Greece’s strategic planning for the 2007 – 2013 period is implemented through eight sectoral Operational Programmes and five regional Operational Programmes. The regional OP for Crete and the Aegean Islands is financed exclusively through the European Regional Development Fund (EUR 871 million) and covers three regions: Crete, the Northern Aegean islands (both “Convergence”) and the Southern Aegean islands (“Competitiveness and Employment”). The Intermediate Managing Authority of Crete is the authority responsible for managing the actions of the OP “Crete and the Aegean Islands 2007 – 2013” within the administrative boundaries of the Region of Crete.

Most health references in the “OP for Crete and the Aegean Islands 2007 – 2013” with regard to the region of Crete are related to direct spending on healthcare and especially on health infrastructure under Priority Axis 7 Sustainable Development and Qualify of Life in Crete. Direct references to health are also made in the SWOT analysis and the summary of the Strategic Environmental Impact Assessment. Health is also given consideration when assessing the consistency of the OP with the Strategic Guidelines on Cohesion Policy as well as when assessing the effectiveness of the strategies employed by the OP.
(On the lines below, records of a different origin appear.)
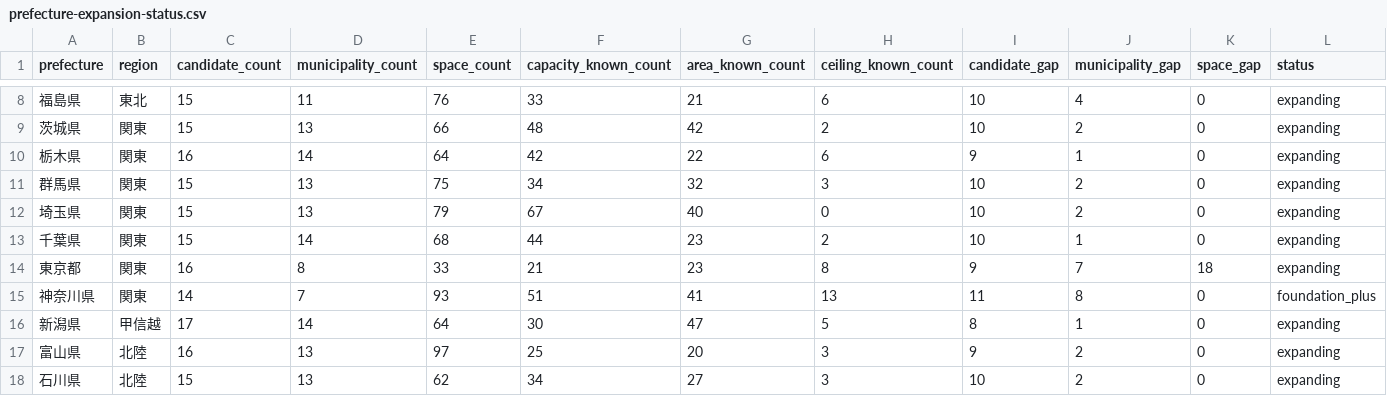
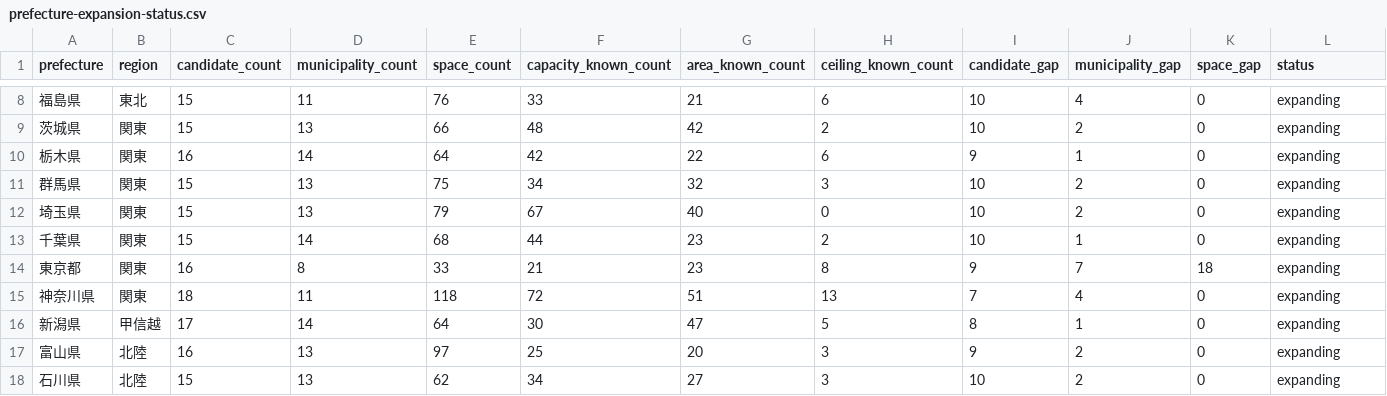
Before and after one commit to aratama-ship-it/venue-monosashi, a CSV file: data/prefecture-expansion-status.csv, drawn as a sheet; only a part is shown, gaps mark what is left out.

```diff
--- a/data/prefecture-expansion-status.csv
+++ b/data/prefecture-expansion-status.csv
@@ -14,3 +14,3 @@ prefecture,region,candidate_count,municipality_count,space_count,capacity_known_
 東京都,関東,16,8,33,21,23,8,9,7,18,expanding
-神奈川県,関東,14,7,93,51,41,13,11,8,0,foundation_plus
+神奈川県,関東,18,11,118,72,51,13,7,4,0,expanding
 新潟県,甲信越,17,14,64,30,47,5,8,1,0,expanding
```
Also changed, not shown: data/candidate-venues.csv, data/venue-details.csv, 3 other files.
The interview with the Department of Regional Health and Welfare Chart of Crete (DRH) expert revealed that cooperation between the regional health authority and the Intermediate Managing Authority of Crete is very good; nevertheless, although “there is still room for improvement”. With regards to DRH’s organization and participation in the region’s policy-making, the DRH expert noted that the continuous changes in the form and administration of his authority prevent it from having coherent policy objectives; moreover, he argued that the Ministry of Health and Social Solidarity could have participated more dynamically in the drafting of the NSRF so that more direct references to health were included in both the NSRF and the OP for Crete and the Aegean Islands. Finally, the DRH expert underlined that his authority is interested in the health effects of both health and non-health Structural Fund Investments.
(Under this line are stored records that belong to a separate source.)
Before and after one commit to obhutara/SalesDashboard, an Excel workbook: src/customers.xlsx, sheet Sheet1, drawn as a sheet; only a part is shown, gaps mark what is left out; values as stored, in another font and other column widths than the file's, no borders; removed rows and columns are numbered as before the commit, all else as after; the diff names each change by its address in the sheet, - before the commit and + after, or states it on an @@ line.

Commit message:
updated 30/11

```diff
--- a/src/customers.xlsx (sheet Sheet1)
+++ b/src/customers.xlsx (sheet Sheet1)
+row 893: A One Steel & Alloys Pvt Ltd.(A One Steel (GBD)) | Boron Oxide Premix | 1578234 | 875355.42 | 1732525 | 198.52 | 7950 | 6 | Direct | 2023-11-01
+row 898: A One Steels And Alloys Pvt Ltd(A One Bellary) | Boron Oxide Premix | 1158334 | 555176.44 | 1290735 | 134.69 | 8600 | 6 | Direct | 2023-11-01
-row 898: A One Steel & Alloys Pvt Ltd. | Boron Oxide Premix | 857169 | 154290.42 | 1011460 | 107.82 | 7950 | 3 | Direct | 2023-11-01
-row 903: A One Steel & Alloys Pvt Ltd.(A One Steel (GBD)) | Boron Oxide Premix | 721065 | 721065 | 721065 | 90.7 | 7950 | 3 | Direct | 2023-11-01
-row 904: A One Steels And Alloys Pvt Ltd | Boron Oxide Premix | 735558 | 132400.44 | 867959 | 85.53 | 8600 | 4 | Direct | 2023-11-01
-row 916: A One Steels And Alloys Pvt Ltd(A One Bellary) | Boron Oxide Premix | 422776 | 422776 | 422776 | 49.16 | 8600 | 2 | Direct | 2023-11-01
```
References

Regional Operational Programme “Crete and the Aegean Islands” 2007 – 2013:

http://www.kriti-aigaio.gr/elibrary/Episimo_Keimeno_Kritis-Nison_Aigaiou.pdf(available only in Greek).
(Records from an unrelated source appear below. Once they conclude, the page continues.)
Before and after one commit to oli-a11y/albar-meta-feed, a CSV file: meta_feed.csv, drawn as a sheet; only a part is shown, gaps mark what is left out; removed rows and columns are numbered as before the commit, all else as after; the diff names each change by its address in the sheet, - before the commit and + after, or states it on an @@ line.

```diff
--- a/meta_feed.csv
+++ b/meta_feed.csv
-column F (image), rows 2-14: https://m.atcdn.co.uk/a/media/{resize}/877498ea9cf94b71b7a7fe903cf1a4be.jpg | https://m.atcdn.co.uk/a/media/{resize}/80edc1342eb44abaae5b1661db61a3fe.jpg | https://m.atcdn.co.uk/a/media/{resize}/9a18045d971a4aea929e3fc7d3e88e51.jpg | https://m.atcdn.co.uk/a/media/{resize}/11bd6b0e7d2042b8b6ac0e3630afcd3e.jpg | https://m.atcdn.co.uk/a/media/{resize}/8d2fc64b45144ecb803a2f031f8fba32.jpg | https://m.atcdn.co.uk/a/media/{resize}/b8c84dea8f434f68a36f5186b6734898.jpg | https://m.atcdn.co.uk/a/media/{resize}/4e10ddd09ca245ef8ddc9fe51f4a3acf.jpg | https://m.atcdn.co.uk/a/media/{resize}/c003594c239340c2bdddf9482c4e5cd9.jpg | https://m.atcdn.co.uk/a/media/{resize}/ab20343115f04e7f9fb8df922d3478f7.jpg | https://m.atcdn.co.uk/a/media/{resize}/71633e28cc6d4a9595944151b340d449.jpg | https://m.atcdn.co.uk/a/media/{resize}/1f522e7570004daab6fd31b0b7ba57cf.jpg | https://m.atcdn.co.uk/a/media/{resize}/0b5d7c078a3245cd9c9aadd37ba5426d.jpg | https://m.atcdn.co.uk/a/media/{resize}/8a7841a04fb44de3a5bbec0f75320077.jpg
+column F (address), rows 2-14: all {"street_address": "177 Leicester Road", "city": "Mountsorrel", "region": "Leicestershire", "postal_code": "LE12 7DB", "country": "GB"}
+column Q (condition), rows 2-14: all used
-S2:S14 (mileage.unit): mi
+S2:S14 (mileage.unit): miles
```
National Strategic Reference Framework2007 – 2013:

http://www.espa.gr/elibrary/NSRF%20document_english.pdf

National Strategy on Public Health 2008 – 2012:

http://www.yyka.gov.gr/articles/health/domes-kai-draseis-gia-thn-ygeia/ethnika-sxedia-drashs/95-ethnika-sxedia-drashs?fdl=230  (available only in Greek).

Interviews

Interview with Mr. Stamatis Kardassis, Department of Regional Health and Welfare Authority Chart of Crete, 20 May 2011.


[1]This is the latest currently available data; an update survey is ongoing at the time of writing.

[2]5TH Cohesion Policy Report.

[3]Regional Operational Programme “Crete and the Aegean Islands” 2007 – 2013, p. 29.

[4]Two regions, Sterea Ellada and Southern Aegean Islands, are phasing-in regions under the Competitiveness Objective while three, Attiki, Central Macedonia and Western Macedonia  are phasing-out regions of the Convergence Objective.

[5]The analysis of health in the programme in this case study covers the region of Crete only.

[6]National Strategic Reference Framework2007 – 2013, p. 114, 115 and 117.

[9]Apart from the NSFR 2007 – 2013, all other information was available only in Greek; it has been translated into English by the case study author.

[13]Ibid.

[14]OP for Crete and the Aegean Islands 2007 – 2013, p. 66.

[15]Ibid, p. 173.

[16]OP Crete and the Aegean Islands 2007 – 2013, p. 228.

[17]Ibidp. 55.

[18]Ibidp. 225.

[19]The IMA of Crete stated that it did not have the authority to comment on issues related to strategic planning and programming, as this is done at the national level MA and the health ministry.

[20]Ibid